A startup requires capital which would be used to set up a shop, stock inventory, launch a marketing campaign, and so on. It often relies on funds provided by people within the immediate network of the entrepreneur. Family members and friends, in addition to the personal savings of the entrepreneur help to provide the required startup capital. This is often the easiest means of obtaining funds for a startup. Options outside the immediate network of the entrepreneur, such as angel investors and loans from banks, become the next available options when personal savings and contributions from family and friends are not enough. Most of the time, these second alternatives are not so easy to obtain.
What is crowdfunding?
Crowdfunding is the pooling together of a large number of people to raise money that would be used to fund a project or venture. Each person contributes a small percentage of the needed funds. Crowdfunding is usually done via the internet, which makes it easy to attract as many people as possible.
In recent times, with the advent of crowdfunding, startups have the opportunity to conveniently gather funds from the public.
Benefits of Crowdfunding a Startup
- Saves time and money: setting up a crowdfunding strategy is much easier and takes far lesser time to raise the required capital than approaching banks and private investors. It eliminates the need for constant pitching, negotiating, and prospecting.
- Helps in establishing a customer base: raising funds for a startup through crowdfunding basically means having a very large number of people backing your business. Many of these people not only become part of your customer base, but also part of your sales force as they get involved in promoting the business. One of the biggest challenges for startups is how to spread word about the new business and many spend a lot of time trying to get the business noticed in the organic search world. Crowdfunding , therefore, provides a two way advantage in this regard.
- Gives control over how to reward investors: crowdfunding often makes use of reward based incentives to compensate investors, rather than having to give up equity in the business. The startup also has control over the percentage interest offered to investors.
- Provides an honest feedback: if a startup finds it difficult to attract people to invest, even after observing best practices in the crowdfunding campaign, it could mean that the startup idea does meet the needs of the public and won’t be able to create much value.

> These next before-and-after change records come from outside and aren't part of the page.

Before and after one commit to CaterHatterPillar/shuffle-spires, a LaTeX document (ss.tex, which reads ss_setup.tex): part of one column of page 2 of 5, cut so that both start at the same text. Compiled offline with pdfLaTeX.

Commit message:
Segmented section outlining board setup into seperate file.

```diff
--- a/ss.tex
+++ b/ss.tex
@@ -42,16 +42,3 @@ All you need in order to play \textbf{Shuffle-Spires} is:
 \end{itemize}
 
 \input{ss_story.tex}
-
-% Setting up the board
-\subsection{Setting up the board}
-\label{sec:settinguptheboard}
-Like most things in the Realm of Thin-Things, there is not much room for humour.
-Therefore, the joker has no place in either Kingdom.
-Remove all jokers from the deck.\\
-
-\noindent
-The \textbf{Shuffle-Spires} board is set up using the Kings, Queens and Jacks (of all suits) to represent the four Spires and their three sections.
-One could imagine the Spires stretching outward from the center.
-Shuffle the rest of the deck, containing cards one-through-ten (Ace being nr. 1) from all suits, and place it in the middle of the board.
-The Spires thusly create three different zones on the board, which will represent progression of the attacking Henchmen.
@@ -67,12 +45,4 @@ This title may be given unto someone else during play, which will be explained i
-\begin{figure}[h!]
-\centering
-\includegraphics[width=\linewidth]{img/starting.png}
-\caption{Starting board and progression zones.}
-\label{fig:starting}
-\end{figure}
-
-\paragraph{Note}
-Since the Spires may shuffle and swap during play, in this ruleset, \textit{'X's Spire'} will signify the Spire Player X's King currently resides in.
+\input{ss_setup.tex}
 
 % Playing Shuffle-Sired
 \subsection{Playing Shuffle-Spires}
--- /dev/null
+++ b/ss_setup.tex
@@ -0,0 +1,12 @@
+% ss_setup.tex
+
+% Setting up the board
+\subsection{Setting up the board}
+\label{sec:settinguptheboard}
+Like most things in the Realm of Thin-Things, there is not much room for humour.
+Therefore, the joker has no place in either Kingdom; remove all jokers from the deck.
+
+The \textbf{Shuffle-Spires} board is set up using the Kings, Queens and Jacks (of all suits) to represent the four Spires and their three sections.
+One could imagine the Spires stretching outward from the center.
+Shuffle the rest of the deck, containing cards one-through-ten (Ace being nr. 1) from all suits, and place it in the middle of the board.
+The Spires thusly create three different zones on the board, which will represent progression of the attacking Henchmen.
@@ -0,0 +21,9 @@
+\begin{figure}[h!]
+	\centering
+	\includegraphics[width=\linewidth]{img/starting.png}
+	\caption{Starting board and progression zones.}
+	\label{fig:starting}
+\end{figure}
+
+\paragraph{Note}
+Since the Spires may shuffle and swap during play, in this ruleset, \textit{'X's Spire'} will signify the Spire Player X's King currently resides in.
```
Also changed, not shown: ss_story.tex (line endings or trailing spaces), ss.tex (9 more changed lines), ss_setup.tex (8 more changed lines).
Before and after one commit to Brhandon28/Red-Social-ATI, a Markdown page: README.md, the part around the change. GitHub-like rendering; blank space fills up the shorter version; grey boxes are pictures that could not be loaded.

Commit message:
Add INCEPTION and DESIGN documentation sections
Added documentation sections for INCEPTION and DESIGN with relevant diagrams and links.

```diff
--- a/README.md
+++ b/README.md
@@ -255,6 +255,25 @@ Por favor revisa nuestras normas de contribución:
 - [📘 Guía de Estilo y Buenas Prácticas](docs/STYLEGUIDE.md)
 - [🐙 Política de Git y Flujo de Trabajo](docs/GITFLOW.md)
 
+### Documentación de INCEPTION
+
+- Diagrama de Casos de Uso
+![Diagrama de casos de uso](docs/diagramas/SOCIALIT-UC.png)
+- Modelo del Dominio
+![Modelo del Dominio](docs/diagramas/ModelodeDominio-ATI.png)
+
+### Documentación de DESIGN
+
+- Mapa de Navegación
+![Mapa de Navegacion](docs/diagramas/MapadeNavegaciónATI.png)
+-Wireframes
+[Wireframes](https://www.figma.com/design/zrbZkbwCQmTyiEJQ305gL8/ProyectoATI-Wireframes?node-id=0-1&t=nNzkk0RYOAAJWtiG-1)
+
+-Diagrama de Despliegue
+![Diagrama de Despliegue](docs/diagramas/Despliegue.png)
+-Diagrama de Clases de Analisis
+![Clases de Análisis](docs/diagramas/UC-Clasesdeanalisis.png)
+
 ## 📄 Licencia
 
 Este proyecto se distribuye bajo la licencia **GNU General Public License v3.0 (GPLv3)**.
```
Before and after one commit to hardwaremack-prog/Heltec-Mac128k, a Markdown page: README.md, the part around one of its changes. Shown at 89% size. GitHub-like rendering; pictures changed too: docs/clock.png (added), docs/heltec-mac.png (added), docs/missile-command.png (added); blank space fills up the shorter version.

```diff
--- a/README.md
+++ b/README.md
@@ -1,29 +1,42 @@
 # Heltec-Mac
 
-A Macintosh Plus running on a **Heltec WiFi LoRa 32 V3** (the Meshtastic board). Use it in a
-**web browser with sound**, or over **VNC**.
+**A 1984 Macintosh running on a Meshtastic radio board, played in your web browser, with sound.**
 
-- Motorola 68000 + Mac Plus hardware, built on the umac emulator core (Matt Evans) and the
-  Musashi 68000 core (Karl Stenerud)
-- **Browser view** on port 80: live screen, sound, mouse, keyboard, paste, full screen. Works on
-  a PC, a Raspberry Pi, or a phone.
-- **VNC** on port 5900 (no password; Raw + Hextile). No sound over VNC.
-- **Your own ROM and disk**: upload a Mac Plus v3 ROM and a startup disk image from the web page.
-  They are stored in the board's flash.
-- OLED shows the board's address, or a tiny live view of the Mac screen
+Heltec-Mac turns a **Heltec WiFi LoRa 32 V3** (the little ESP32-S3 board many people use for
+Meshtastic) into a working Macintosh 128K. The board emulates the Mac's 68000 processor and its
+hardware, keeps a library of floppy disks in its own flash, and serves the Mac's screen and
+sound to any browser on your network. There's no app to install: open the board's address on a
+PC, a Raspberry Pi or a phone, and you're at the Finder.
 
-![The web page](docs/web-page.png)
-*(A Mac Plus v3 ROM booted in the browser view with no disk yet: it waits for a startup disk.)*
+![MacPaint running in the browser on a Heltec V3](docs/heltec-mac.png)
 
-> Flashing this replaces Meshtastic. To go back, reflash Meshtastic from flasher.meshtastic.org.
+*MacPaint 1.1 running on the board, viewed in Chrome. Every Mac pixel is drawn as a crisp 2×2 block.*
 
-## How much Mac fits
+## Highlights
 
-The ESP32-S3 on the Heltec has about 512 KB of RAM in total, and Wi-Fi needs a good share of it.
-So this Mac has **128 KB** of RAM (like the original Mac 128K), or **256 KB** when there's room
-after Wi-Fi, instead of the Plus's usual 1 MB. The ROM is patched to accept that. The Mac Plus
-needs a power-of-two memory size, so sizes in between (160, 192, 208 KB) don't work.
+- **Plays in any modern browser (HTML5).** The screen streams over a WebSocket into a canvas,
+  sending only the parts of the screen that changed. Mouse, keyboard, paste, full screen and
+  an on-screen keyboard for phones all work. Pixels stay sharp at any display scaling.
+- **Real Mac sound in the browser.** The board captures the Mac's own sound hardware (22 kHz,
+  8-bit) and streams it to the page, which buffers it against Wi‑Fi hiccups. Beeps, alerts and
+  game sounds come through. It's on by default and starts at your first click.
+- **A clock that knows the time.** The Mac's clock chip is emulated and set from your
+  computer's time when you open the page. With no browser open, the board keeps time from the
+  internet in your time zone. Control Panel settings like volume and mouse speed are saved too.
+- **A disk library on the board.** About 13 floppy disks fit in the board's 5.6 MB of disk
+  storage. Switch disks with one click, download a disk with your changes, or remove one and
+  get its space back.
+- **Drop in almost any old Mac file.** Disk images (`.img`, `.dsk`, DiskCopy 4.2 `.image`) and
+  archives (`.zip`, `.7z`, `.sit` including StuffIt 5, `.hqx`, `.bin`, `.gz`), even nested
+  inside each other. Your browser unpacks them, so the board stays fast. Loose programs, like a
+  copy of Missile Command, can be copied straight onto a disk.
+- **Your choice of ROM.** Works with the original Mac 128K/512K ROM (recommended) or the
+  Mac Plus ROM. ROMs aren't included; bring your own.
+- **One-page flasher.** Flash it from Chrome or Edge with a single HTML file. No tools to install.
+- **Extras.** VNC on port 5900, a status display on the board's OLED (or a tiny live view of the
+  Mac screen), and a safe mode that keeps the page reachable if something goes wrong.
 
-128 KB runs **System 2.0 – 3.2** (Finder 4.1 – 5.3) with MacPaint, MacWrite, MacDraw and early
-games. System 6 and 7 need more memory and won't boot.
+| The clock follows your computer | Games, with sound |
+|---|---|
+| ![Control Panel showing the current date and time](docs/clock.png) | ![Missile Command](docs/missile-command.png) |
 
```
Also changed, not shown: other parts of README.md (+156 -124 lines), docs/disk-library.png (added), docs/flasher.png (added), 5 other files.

- Makes startup inflexible: as soon as the contributions have been made, it becomes difficult to make any considerable changes to the initial startup idea. Also, any delays in the stated timeline would damage the reputation of the business.
- Often adopts an all-or-nothing approach: some crowdfunding platforms only release the contributed funds when it has achieved or exceeded 100% of the stated startup capital. This puts the startup on hold, even after a considerable amount has been obtained.
- The startup bears the administrative burden: the startup bears all the burden of administrating investors, which often involves a great deal of paperwork, the need to provide regular reports, and having to handle a large number of investors who are often inquisitive as to how the business is being run.